Your diet can impact your health by regulating the makeup of your gut microbiome. Research shows that the gut microbiome can affect the immune system, nutrient absorption, tissue development, and bone health. As a result, a balanced diet plays a crucial role in controlling microbial populations and preventing, managing, and treating lifestyle-related diseases like diabetes.
What is diabetes and how common is it?
The human body produces insufficient insulin, a hormone that regulates blood sugar levels, or does not respond properly to insulin, resulting in elevated blood sugar levels, in a condition called diabetes. Diabetes has three main types: Type 1, usually inherited and cannot be prevented; Type 2, the most prevalent type and can be prevented; and gestational, which occurs during pregnancy.
The incidence of diabetes is increasing gradually in Singapore, with one out of seven Singaporeans at risk. In 2014, around 440,000 Singapore residents aged 18 years and above had diabetes, and this number is predicted to increase to 1,000,000 by 2050. Diabetes was the 4th most frequent condition of polyclinic attendances and 8th most common for hospitalizations in 2014. In 2010, diabetes was responsible for the 4th largest loss of life years due to mortality and ill-health among all diseases. The cost burden of diabetes, including medical expenses and productivity loss, is expected to surge from over $940 million in 2014 to $1.8 billion in 2050.
What’s the link between diabetes and the gut microbiome?
The gut microbiome, which consists of microbes in the gastrointestinal tract, can affect various aspects of health, including immunity, metabolism, and energy extraction from food. Studies have shown that the gut microbiome can impact the development of chronic diseases, including type 2 diabetes.

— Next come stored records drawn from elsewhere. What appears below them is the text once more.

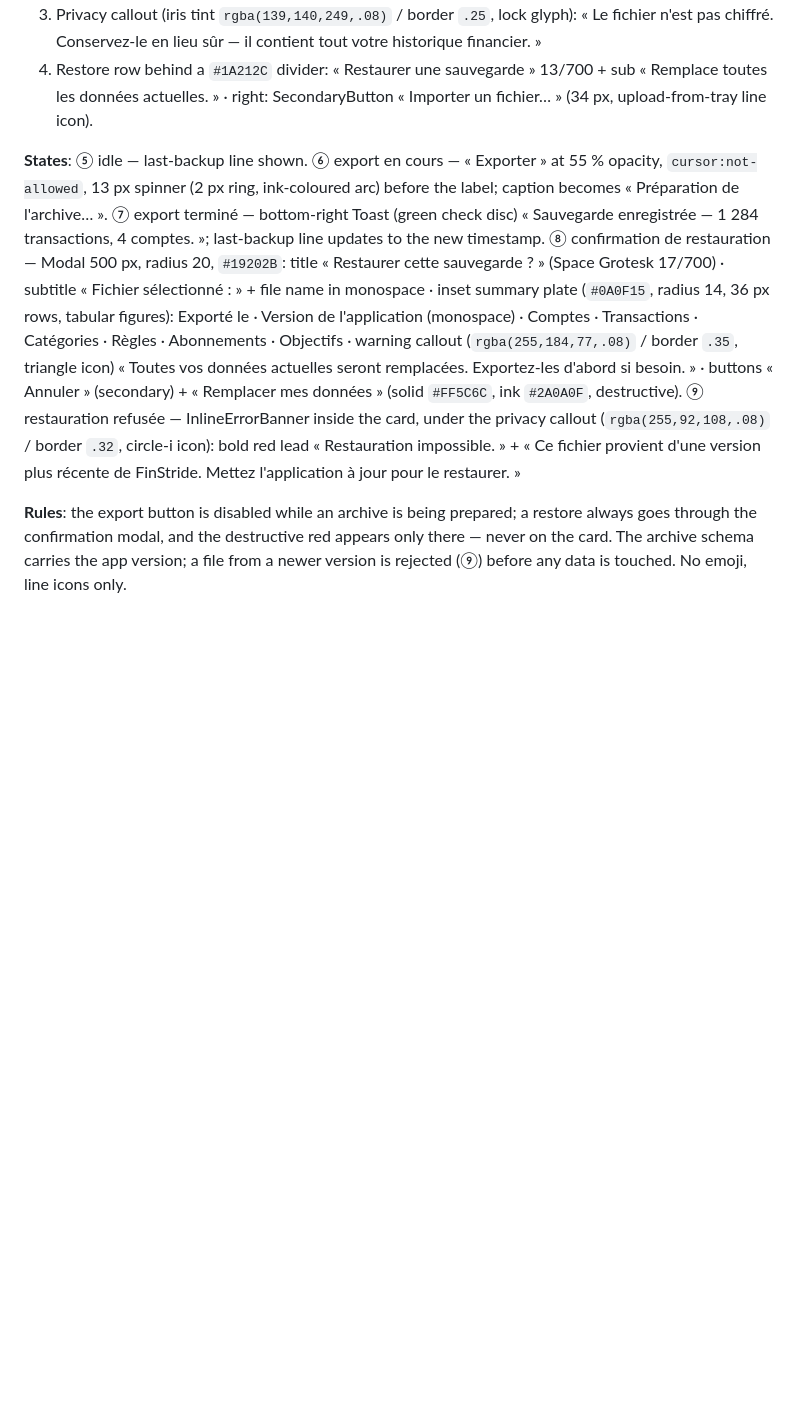
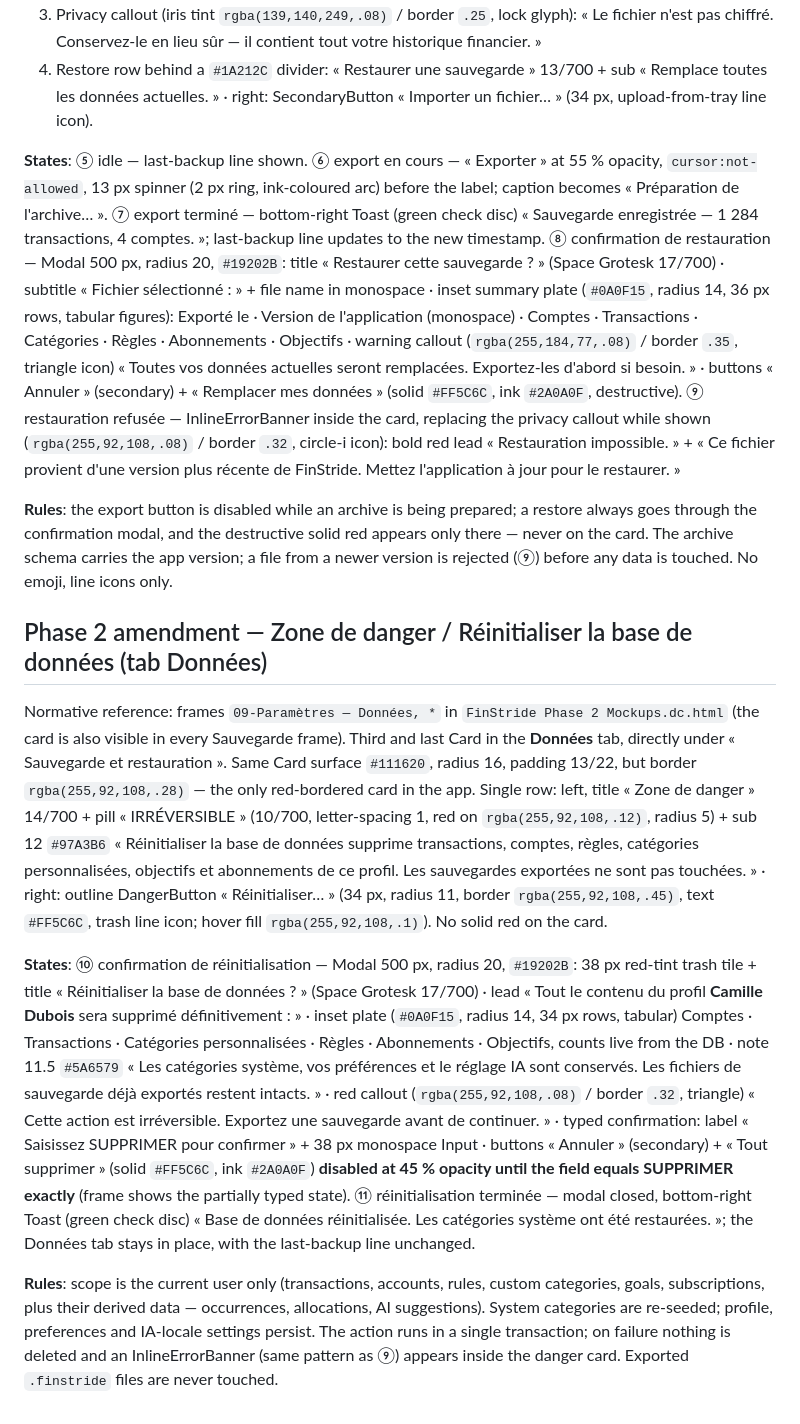
Before and after one commit to opierre/Bastide, a Markdown page: docs/design/09-settings.md, the part around the change. Drawn GitHub-style; blank space fills up the shorter version.

Commit message:
docs(settings): specify the danger zone and the refusal placement
Adds the « Zone de danger » card and its typed-confirmation modal to the
Données tab, and amends ⑨ so a refused restore replaces the privacy
callout instead of stacking under it.

Co-Authored-By: Claude Opus 5 <noreply@anthropic.com>
Claude-Session: https://claude.ai/code/session_016AkQoJ8wsHqhnptqdTfFTN

```diff
--- a/docs/design/09-settings.md
+++ b/docs/design/09-settings.md
@@ -35,6 +35,13 @@ Normative reference: frames `09-Paramètres — Sauvegarde, *` in `FinStride Pha
 3. Privacy callout (iris tint `rgba(139,140,249,.08)` / border `.25`, lock glyph): « Le fichier n'est pas chiffré. Conservez-le en lieu sûr — il contient tout votre historique financier. »
 4. Restore row behind a `#1A212C` divider: « Restaurer une sauvegarde » 13/700 + sub « Remplace toutes les données actuelles. » · right: SecondaryButton « Importer un fichier… » (34 px, upload-from-tray line icon).
 
-**States**: ⑤ idle — last-backup line shown. ⑥ export en cours — « Exporter » at 55 % opacity, `cursor:not-allowed`, 13 px spinner (2 px ring, ink-coloured arc) before the label; caption becomes « Préparation de l'archive… ». ⑦ export terminé — bottom-right Toast (green check disc) « Sauvegarde enregistrée — 1 284 transactions, 4 comptes. »; last-backup line updates to the new timestamp. ⑧ confirmation de restauration — Modal 500 px, radius 20, `#19202B`: title « Restaurer cette sauvegarde ? » (Space Grotesk 17/700) · subtitle « Fichier sélectionné : » + file name in monospace · inset summary plate (`#0A0F15`, radius 14, 36 px rows, tabular figures): Exporté le · Version de l'application (monospace) · Comptes · Transactions · Catégories · Règles · Abonnements · Objectifs · warning callout (`rgba(255,184,77,.08)` / border `.35`, triangle icon) « Toutes vos données actuelles seront remplacées. Exportez-les d'abord si besoin. » · buttons « Annuler » (secondary) + « Remplacer mes données » (solid `#FF5C6C`, ink `#2A0A0F`, destructive). ⑨ restauration refusée — InlineErrorBanner inside the card, under the privacy callout (`rgba(255,92,108,.08)` / border `.32`, circle-i icon): bold red lead « Restauration impossible. » + « Ce fichier provient d'une version plus récente de FinStride. Mettez l'application à jour pour le restaurer. »
+**States**: ⑤ idle — last-backup line shown. ⑥ export en cours — « Exporter » at 55 % opacity, `cursor:not-allowed`, 13 px spinner (2 px ring, ink-coloured arc) before the label; caption becomes « Préparation de l'archive… ». ⑦ export terminé — bottom-right Toast (green check disc) « Sauvegarde enregistrée — 1 284 transactions, 4 comptes. »; last-backup line updates to the new timestamp. ⑧ confirmation de restauration — Modal 500 px, radius 20, `#19202B`: title « Restaurer cette sauvegarde ? » (Space Grotesk 17/700) · subtitle « Fichier sélectionné : » + file name in monospace · inset summary plate (`#0A0F15`, radius 14, 36 px rows, tabular figures): Exporté le · Version de l'application (monospace) · Comptes · Transactions · Catégories · Règles · Abonnements · Objectifs · warning callout (`rgba(255,184,77,.08)` / border `.35`, triangle icon) « Toutes vos données actuelles seront remplacées. Exportez-les d'abord si besoin. » · buttons « Annuler » (secondary) + « Remplacer mes données » (solid `#FF5C6C`, ink `#2A0A0F`, destructive). ⑨ restauration refusée — InlineErrorBanner inside the card, replacing the privacy callout while shown (`rgba(255,92,108,.08)` / border `.32`, circle-i icon): bold red lead « Restauration impossible. » + « Ce fichier provient d'une version plus récente de FinStride. Mettez l'application à jour pour le restaurer. »
 
-**Rules**: the export button is disabled while an archive is being prepared; a restore always goes through the confirmation modal, and the destructive red appears only there — never on the card. The archive schema carries the app version; a file from a newer version is rejected (⑨) before any data is touched. No emoji, line icons only.
+**Rules**: the export button is disabled while an archive is being prepared; a restore always goes through the confirmation modal, and the destructive solid red appears only there — never on the card. The archive schema carries the app version; a file from a newer version is rejected (⑨) before any data is touched. No emoji, line icons only.
+
+## Phase 2 amendment — Zone de danger / Réinitialiser la base de données (tab Données)
+Normative reference: frames `09-Paramètres — Données, *` in `FinStride Phase 2 Mockups.dc.html` (the card is also visible in every Sauvegarde frame). Third and last Card in the **Données** tab, directly under « Sauvegarde et restauration ». Same Card surface `#111620`, radius 16, padding 13/22, but border `rgba(255,92,108,.28)` — the only red-bordered card in the app. Single row: left, title « Zone de danger » 14/700 + pill « IRRÉVERSIBLE » (10/700, letter-spacing 1, red on `rgba(255,92,108,.12)`, radius 5) + sub 12 `#97A3B6` « Réinitialiser la base de données supprime transactions, comptes, règles, catégories personnalisées, objectifs et abonnements de ce profil. Les sauvegardes exportées ne sont pas touchées. » · right: outline DangerButton « Réinitialiser… » (34 px, radius 11, border `rgba(255,92,108,.45)`, text `#FF5C6C`, trash line icon; hover fill `rgba(255,92,108,.1)`). No solid red on the card.
+
+**States**: ⑩ confirmation de réinitialisation — Modal 500 px, radius 20, `#19202B`: 38 px red-tint trash tile + title « Réinitialiser la base de données ? » (Space Grotesk 17/700) · lead « Tout le contenu du profil **Camille Dubois** sera supprimé définitivement : » · inset plate (`#0A0F15`, radius 14, 34 px rows, tabular) Comptes · Transactions · Catégories personnalisées · Règles · Abonnements · Objectifs, counts live from the DB · note 11.5 `#5A6579` « Les catégories système, vos préférences et le réglage IA sont conservés. Les fichiers de sauvegarde déjà exportés restent intacts. » · red callout (`rgba(255,92,108,.08)` / border `.32`, triangle) « Cette action est irréversible. Exportez une sauvegarde avant de continuer. » · typed confirmation: label « Saisissez SUPPRIMER pour confirmer » + 38 px monospace Input · buttons « Annuler » (secondary) + « Tout supprimer » (solid `#FF5C6C`, ink `#2A0A0F`) **disabled at 45 % opacity until the field equals SUPPRIMER exactly** (frame shows the partially typed state). ⑪ réinitialisation terminée — modal closed, bottom-right Toast (green check disc) « Base de données réinitialisée. Les catégories système ont été restaurées. »; the Données tab stays in place, with the last-backup line unchanged.
+
+**Rules**: scope is the current user only (transactions, accounts, rules, custom categories, goals, subscriptions, plus their derived data — occurrences, allocations, AI suggestions). System categories are re-seeded; profile, preferences and IA-locale settings persist. The action runs in a single transaction; on failure nothing is deleted and an InlineErrorBanner (same pattern as ⑨) appears inside the danger card. Exported `.finstride` files are never touched.
```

In preclinical animal models and healthy animals, the gut microbiome has been linked to glucose metabolism. High-fat diets are notoriously associated with substantial compositional changes in the gut microbiome, including reductions in both Gram-positive (e.g., Bifidobacterium spp.) and Gram-negative bacteria (e.g., Bacteroides).
A better diet with appropriate dietary adherence can improve insulin sensitivity and glycemic control, playing an important role in diabetes prevention. There is no single ‘gut healthy’ diet, but having a balanced diet that predominantly consists of a wide range of foods that are plant-based, high in fiber, or probiotic will promote a healthy gut with a diverse community of microbes, specifically healthy gut bacteria. This keeps your inner gastrointestinal ecosystem in shape.
What can I eat to keep my gut in check?
Healthy Carbs: Include healthy carbohydrates such as fruits, vegetables, whole grains, legumes, and low-fat dairy products in your diet, while avoiding less healthy carbs with added fats, sugars, and sodium.
Fibre-rich Foods: Eat fibre-rich foods like vegetables, fruits, nuts, legumes, and whole grains to promote satiety and control blood sugar levels.
Heart-healthy Fish: Consume heart-healthy fish like salmon, mackerel, tuna, or sardines twice a week, but avoid fried fish and those with high mercury levels.
Healthy Fats: Incorporate healthy fats like olive oil, canola oil, nuts, and avocados into your diet, but watch your portion sizes.
Probiotics: Probiotics found in foods like yogurt, sauerkraut, tempeh, kimchi, miso, kombucha, pickles, and some cheeses can help populate your gut microbiome with various strains of bacteria.
While a healthy diet is crucial for gut health, lifestyle changes are also important for preventing diabetes.
What else can I do?
Avoid smoking. Smoking can harm your digestive system and affect the composition of your gut microbiome. Smoking can make certain conditions harder to treat and increases your risk for Crohn’s disease and gallstones.
Get moving! Aim for at least 150 minutes of exercise at moderate intensity per week. A good gauge for moderate intensity is the level where you can have a conversation but are unable to sing.
Put down the bottle! Alcohol consumption places additional stress on the liver, which is responsible for metabolising alcohol. Several studies suggest that systemic inflammation, like that caused by alcohol-provoked leaky gut, can influence the nervous system in several ways. If you drink alcoholic beverages, do so in moderation. A standard alcoholic drink is defined as a can (330 ml) of regular beer, half a glass (100 ml) of wine or 1 nip (30 ml) of spirit.